● RECORDED DATA:
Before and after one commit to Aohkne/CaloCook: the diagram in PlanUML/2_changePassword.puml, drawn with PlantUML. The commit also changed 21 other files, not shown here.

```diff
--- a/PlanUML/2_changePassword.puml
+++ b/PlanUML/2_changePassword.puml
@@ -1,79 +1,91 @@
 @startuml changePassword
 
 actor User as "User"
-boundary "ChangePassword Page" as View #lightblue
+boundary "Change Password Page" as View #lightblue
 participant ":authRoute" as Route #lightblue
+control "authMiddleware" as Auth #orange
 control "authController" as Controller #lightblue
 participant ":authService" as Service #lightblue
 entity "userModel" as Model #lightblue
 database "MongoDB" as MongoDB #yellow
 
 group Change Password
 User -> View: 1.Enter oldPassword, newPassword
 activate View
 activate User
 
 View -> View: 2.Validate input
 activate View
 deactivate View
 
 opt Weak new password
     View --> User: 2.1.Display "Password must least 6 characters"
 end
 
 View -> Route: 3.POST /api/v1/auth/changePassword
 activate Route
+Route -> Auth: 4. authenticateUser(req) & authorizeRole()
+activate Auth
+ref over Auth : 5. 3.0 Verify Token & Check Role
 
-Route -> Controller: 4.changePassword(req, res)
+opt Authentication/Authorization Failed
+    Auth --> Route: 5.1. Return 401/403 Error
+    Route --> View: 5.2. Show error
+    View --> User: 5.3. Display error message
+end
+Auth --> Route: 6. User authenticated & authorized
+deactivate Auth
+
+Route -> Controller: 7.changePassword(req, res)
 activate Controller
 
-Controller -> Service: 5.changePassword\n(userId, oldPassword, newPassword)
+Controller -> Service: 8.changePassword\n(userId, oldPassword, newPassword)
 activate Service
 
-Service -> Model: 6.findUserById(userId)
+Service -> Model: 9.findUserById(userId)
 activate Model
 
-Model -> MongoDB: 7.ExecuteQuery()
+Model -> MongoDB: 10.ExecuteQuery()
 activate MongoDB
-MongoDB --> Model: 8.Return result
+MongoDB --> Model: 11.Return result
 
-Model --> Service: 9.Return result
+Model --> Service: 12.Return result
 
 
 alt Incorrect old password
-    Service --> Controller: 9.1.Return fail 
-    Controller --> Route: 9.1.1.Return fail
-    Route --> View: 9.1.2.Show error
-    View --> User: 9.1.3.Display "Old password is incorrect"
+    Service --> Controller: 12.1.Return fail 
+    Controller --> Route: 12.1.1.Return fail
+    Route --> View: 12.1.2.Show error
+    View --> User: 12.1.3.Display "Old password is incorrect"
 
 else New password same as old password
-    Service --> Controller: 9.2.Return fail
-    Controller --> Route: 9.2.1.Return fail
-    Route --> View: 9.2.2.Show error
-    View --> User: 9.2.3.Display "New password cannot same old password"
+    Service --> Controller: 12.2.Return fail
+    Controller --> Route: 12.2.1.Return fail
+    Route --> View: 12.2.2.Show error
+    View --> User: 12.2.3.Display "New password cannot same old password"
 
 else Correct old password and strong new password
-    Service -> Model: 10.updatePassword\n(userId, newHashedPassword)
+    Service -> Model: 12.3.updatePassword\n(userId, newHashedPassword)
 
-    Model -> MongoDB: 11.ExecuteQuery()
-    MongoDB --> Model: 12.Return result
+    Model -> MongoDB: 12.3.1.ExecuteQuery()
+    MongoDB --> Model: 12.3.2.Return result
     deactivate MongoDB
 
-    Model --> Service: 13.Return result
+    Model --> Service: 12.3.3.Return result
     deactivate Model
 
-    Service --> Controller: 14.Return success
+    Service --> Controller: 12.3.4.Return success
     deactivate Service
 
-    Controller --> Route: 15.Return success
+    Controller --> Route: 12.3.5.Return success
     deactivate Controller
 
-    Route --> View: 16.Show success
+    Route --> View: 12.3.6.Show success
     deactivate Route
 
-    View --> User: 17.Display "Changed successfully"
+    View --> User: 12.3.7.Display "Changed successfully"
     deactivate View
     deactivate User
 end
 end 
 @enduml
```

● ACTIVITY: Check each line above for the word "same" and copy every line that has it.

● OUTPUT OF THE EXERCISE:
 else New password same as old password
-    View --> User: 9.2.3.Display "New password cannot same old password"
+    View --> User: 12.2.3.Display "New password cannot same old password"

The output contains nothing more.